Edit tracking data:
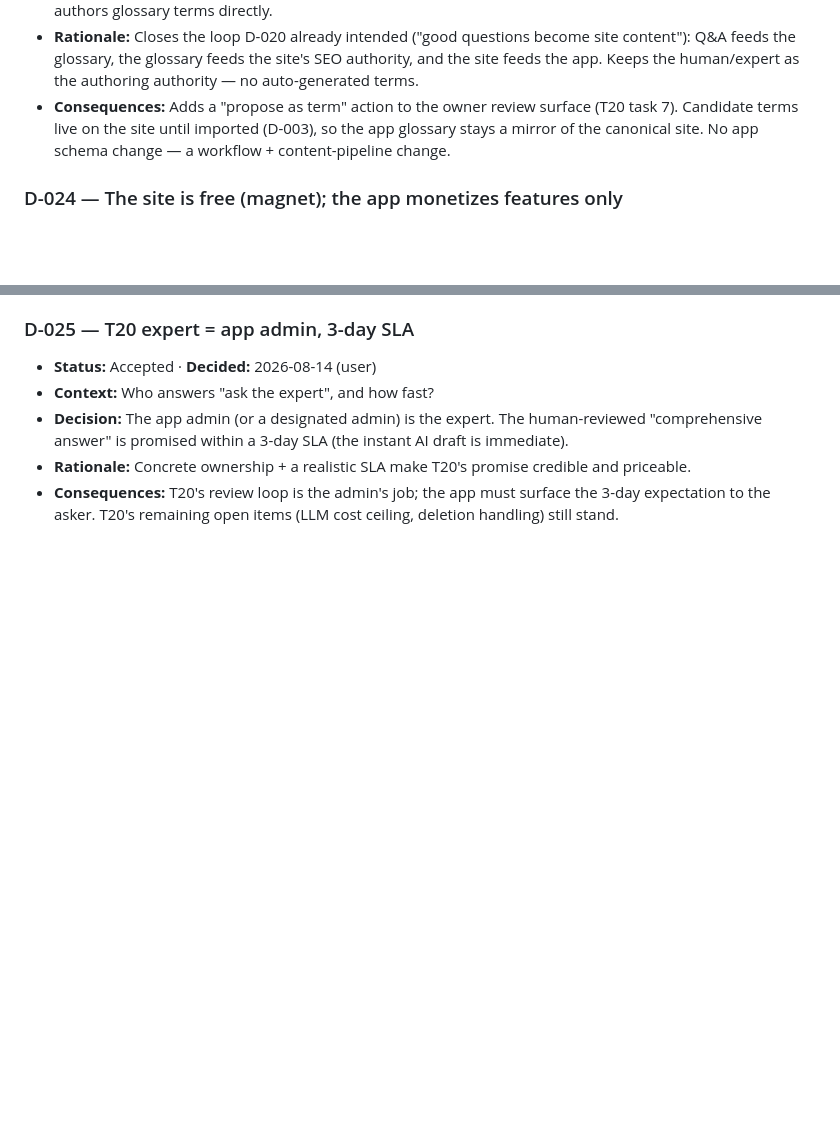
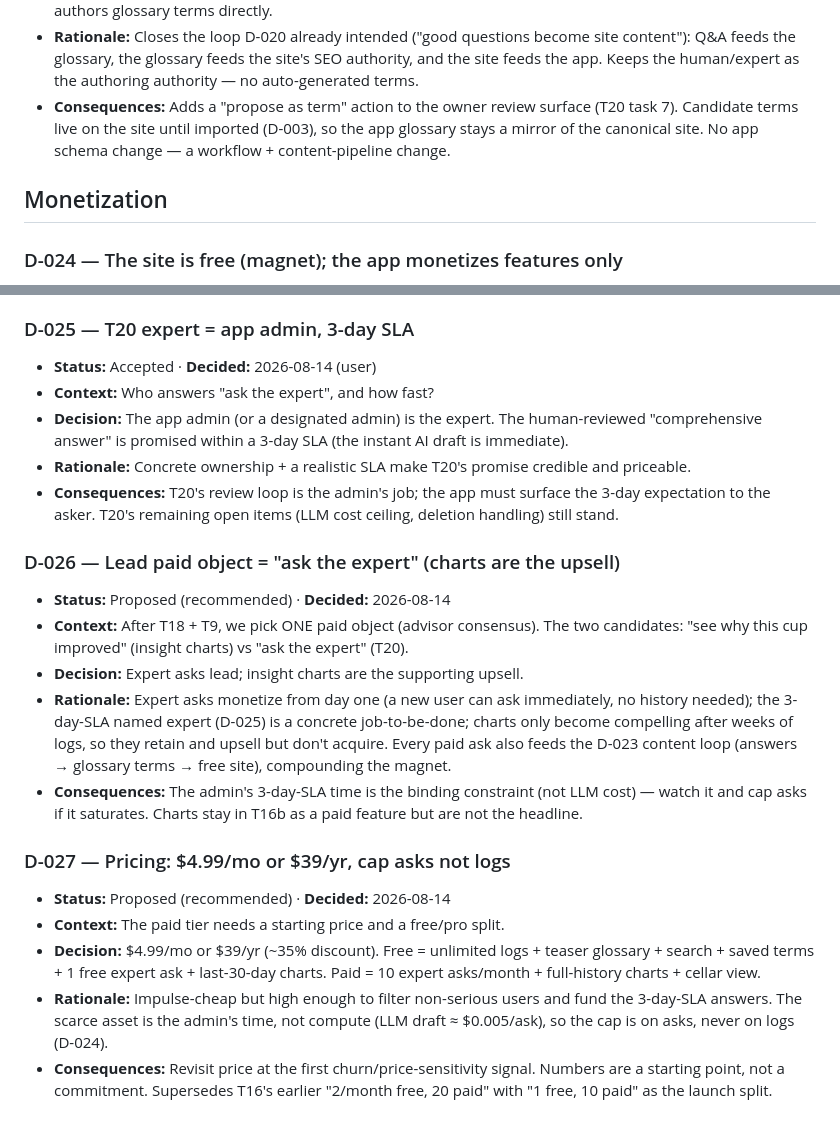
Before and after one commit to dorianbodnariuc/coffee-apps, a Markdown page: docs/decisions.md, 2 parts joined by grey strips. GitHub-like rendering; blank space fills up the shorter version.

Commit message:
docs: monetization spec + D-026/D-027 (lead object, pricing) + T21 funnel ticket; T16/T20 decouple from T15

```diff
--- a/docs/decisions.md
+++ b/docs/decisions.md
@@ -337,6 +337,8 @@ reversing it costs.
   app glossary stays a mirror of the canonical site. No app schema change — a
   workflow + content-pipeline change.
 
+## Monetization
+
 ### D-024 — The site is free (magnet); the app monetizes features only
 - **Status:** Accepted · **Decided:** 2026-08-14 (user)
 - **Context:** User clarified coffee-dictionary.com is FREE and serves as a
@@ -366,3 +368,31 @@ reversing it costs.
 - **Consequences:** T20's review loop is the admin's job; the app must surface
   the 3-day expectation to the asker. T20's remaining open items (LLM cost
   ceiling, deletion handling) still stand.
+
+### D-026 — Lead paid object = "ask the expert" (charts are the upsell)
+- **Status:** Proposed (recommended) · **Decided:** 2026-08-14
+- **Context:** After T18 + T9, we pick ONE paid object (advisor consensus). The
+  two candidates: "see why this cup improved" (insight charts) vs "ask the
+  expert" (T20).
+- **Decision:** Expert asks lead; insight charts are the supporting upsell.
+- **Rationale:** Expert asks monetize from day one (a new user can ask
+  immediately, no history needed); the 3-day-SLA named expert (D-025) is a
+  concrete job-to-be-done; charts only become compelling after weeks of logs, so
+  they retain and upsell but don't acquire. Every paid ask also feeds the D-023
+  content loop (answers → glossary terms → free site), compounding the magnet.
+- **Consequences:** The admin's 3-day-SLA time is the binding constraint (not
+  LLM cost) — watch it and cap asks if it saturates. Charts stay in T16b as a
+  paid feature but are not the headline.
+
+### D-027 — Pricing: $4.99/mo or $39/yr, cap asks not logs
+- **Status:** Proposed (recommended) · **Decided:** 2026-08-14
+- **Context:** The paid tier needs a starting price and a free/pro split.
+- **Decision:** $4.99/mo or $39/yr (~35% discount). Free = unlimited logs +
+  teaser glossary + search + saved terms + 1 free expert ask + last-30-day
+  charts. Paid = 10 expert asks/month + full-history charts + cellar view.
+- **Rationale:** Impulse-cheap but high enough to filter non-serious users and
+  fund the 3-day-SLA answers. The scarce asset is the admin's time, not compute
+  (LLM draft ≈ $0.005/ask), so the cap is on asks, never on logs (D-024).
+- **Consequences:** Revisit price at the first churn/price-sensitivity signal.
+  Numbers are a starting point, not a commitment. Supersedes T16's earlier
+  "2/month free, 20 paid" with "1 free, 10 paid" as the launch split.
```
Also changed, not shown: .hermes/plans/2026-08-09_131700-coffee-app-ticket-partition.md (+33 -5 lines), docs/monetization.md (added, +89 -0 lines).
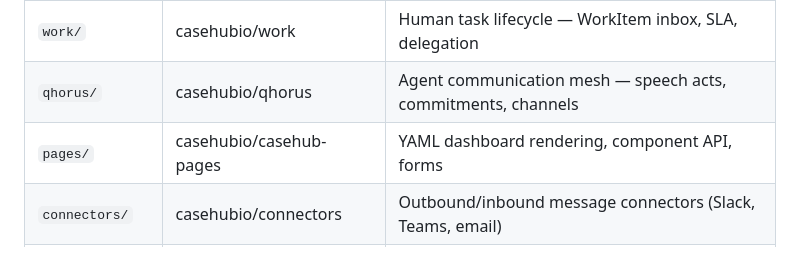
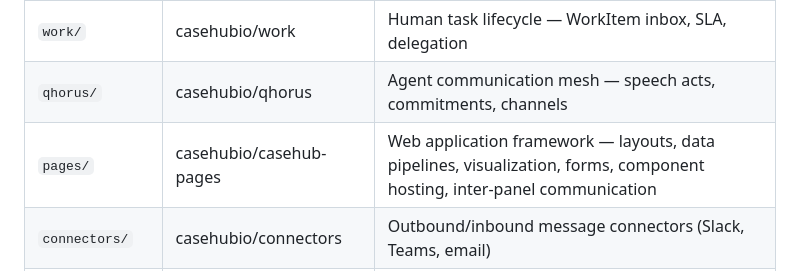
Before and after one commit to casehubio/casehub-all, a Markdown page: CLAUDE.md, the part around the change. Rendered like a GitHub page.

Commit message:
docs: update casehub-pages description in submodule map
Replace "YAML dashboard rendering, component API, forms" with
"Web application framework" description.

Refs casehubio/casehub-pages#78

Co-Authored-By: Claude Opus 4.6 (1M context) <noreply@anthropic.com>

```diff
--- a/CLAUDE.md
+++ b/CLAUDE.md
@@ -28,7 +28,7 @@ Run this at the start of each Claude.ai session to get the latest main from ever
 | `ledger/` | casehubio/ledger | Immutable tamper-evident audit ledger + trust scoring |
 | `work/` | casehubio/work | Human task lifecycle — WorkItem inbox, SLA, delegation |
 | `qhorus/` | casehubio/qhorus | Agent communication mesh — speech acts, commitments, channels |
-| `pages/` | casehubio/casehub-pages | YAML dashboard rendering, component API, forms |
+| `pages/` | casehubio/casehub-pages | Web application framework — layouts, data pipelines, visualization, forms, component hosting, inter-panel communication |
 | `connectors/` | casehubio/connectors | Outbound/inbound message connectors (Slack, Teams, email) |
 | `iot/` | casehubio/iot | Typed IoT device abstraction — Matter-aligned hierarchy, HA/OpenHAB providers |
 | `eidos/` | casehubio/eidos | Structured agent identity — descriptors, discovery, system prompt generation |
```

** What to produce **
Looking at the entries above, state how many lines contain "pages"; give the number alone.

** Reply to the exercise **
4